And to not make the stage very short you canstart in Lannemezan and climb Mente before Portet d'Aspet and you have a stage like this:
The Llivia and Villeneuve sur Lot stages are very innovative, especially the first one and these stages after Goulier-Neige MTF can be perfect.

@fauniera Great stage with a nice murito finish. Very excited to have what you have next in store. But your images of Ermita de la Trinitat don't work because they are probably imgur.
Giro d'Italia
I've been planning this version of the "Corsa Rosa" for quite some time now, and have postponed it because of some similarities with railxmig's. So, here goes... you're welcome to laugh, it probably won't be that good :D .

Stage 1: Lecce -> Lecce
Individual time trial

The Giro gets underway with an individual time trial in one of the major cities in the Apulia region: Lecce. Founded in 200BC and conquered by the Romans in the 3rd century, it was later taken over by the Normans and then by the Sicilian Empire, becoming one of the most important cities in southern Italy. Today, one can visit the Church of the Holy Cross, and also the 12th century Cathedral. There is also a Roman Amphitheatre here, which was able to seat 25,000 in the 2nd century. Now, though, it is half buried.

(DISCLAIMER = I am not a specialist in history, especially Italian history. There are some people who could probably give a much better historical POV :D. I'll mostly stick to the sporting side.)
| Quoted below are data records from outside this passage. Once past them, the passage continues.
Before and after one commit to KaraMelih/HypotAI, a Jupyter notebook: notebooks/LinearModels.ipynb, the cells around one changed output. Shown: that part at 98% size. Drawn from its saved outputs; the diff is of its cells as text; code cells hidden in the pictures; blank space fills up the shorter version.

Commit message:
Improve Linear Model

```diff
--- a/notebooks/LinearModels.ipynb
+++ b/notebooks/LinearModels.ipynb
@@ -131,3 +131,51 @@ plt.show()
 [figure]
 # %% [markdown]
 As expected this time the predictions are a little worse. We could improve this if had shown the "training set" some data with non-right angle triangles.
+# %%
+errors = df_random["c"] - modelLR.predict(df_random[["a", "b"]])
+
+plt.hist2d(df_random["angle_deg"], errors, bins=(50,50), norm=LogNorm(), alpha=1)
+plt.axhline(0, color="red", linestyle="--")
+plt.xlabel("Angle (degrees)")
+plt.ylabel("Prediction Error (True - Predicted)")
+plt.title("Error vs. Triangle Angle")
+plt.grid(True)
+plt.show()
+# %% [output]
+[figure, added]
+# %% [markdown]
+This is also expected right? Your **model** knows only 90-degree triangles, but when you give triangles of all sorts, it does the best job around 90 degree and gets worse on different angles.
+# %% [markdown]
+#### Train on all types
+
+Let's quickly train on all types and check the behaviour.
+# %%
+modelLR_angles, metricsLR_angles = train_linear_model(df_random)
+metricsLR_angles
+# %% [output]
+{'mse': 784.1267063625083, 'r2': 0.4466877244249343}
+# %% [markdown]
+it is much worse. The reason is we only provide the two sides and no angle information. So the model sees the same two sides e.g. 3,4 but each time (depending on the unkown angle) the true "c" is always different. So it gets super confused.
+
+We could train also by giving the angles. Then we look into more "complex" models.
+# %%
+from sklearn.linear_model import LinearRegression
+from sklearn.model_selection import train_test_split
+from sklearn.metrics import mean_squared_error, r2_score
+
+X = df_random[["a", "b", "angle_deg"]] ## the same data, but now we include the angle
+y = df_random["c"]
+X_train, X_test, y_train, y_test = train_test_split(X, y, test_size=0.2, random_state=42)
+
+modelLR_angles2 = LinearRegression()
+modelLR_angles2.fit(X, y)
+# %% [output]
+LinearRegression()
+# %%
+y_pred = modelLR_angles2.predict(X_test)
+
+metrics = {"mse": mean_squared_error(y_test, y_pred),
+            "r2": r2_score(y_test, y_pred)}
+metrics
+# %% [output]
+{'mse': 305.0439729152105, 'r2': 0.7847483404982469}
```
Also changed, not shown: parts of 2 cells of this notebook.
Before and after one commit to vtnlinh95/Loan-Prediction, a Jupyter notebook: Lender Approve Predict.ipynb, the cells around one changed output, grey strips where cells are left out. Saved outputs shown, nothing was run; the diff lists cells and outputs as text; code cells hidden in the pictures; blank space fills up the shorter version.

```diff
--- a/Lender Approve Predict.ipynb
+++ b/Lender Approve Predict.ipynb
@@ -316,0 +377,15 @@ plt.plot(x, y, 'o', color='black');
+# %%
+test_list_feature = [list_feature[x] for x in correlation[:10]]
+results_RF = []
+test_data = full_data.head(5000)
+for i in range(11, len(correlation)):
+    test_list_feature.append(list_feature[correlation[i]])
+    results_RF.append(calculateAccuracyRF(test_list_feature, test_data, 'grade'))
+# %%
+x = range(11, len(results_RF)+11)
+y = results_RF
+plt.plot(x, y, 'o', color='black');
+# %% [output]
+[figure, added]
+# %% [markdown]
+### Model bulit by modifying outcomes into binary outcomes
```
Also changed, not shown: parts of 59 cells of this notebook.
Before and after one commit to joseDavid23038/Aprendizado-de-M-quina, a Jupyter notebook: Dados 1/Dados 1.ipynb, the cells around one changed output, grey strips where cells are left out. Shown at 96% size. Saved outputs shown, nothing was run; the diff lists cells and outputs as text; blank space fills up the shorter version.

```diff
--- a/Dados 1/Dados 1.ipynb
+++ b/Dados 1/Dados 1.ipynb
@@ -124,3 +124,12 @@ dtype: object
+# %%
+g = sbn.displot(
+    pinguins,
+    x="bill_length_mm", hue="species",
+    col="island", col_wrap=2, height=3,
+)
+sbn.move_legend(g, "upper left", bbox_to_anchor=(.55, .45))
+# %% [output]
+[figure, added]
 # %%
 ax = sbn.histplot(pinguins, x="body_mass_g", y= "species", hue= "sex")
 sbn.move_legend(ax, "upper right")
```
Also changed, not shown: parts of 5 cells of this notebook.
The riders leave from the Porta Napoli, a gate built to commemorate Charles V, and one of the three used to enter the historical centre. The 9.7km long route features a mix of turns and straights, so basically it's a classic inner-city ITT. There's a twisty bit after the time check, with 11 turns in the space of 1.2km, and this is the only true test of the day. It's pan flat, so nothing to write about for KOM.

Start: Lecce, Piazzetta Arco di Trionfo
Finish: Lecce, Via Garibaldi
Intermediate time check: Lecce, Viale Gallipoli